Five Tips for Yoga Instructors
Recent statistics indicate that more than 15 million Americans practice yoga for its mind and body benefits. Even though there are many different styles of yoga, all instructors can do certain things to make sure their students gain the health benefits of yoga while minimizing their risk for injuries. We asked a group of professional yoga instructors and teacher trainers to tell us the top five things that all yoga teachers should do to keep their students safe.
Know Your Anatomy
“Ensure you have proper training in alignment and anatomy so you can fully understand how poses affect the human body,” says Angie Eckenroth of Radiant Yoga in Overland Park, Kansas.
Anatomy studies are an important part of yoga instructor training for good reason. The structure of the human body and variations from person to person mean that certain poses are riskier than others and may not be appropriate for every student.
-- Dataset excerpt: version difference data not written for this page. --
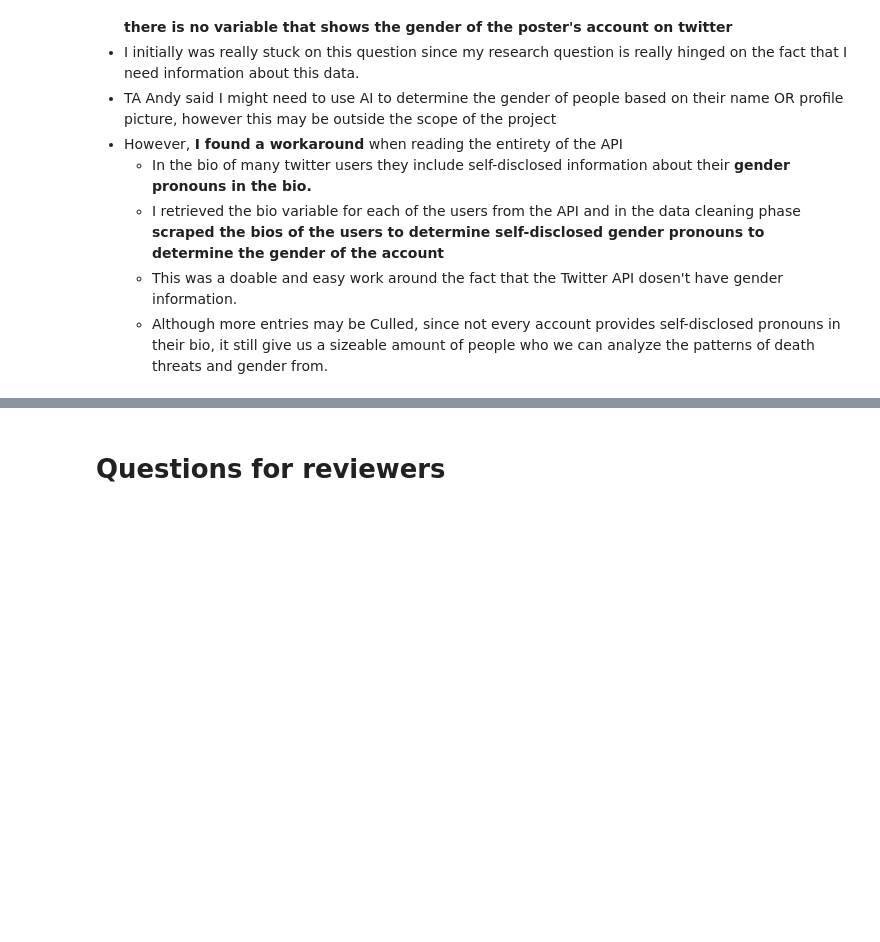
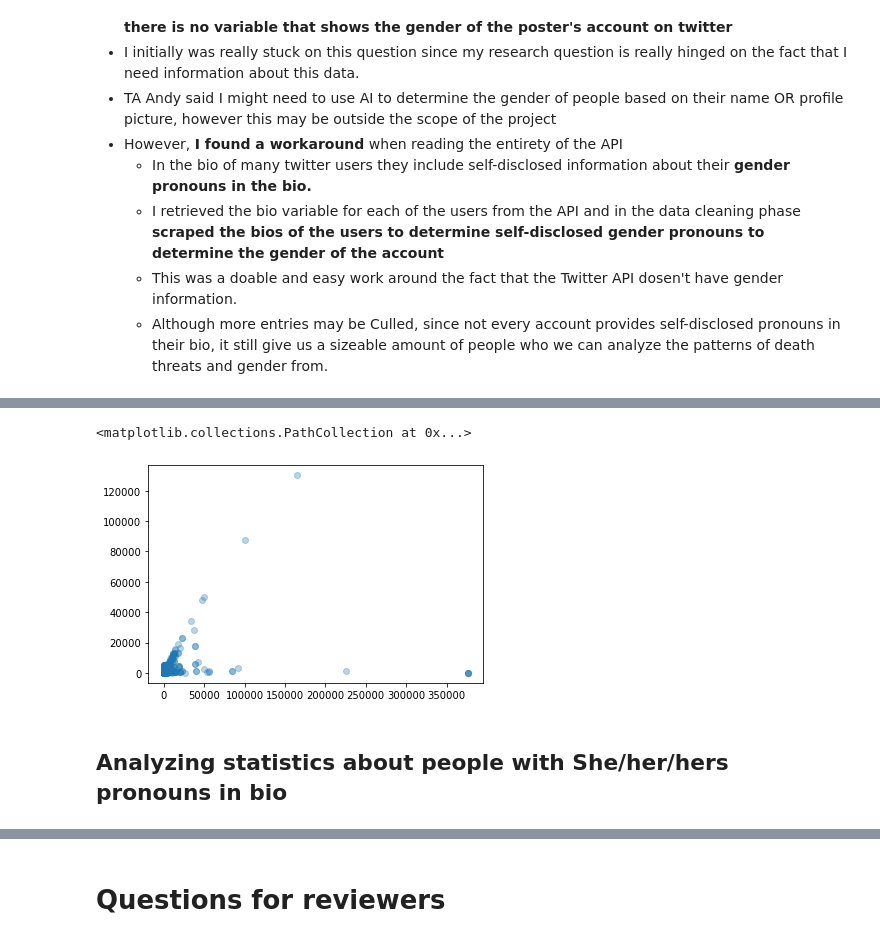
Before and after one commit to Caitlinjlau/The_final_data_science_proj, a Jupyter notebook: python_files/Phase II.ipynb, the cells around one changed output, grey strips where cells are left out. Saved outputs shown, nothing was run; the diff lists cells and outputs as text; code cells hidden in the pictures; blank space fills up the shorter version.

```diff
--- a/python_files/Phase II.ipynb
+++ b/python_files/Phase II.ipynb
@@ -93,0 +319,7 @@
+# %%
+plt.scatter(tweets["follow_count"], tweets["friends"], alpha=0.3)
+# %% [output]
+<matplotlib.collections.PathCollection at 0x...>
+[figure, added]
+# %% [markdown]
+## Analyzing statistics about people with She/her/hers pronouns in bio
```
Also changed, not shown: parts of 34 cells of this notebook, 11 other files.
Giving your students a good grounding in proper alignment and the physical structures and actions associated with it can go a long way toward helping them build strength without injury.
Teach Body Awareness
Leah Morgan of Core Balance Yoga in Lee’s Summit, Missouri says, “Encourage your students to listen to their bodies and understand their own limitations.”
Yoga produces many intense physical sensations, so it is important to teach students the difference between harmful pain and the expected feelings that come from working and stretching the body productively. A student’s experience of yoga postures can change from day to day, so it’s important that you make them feel that they have permission to honor their own feelings and adjust their practice as necessary in class.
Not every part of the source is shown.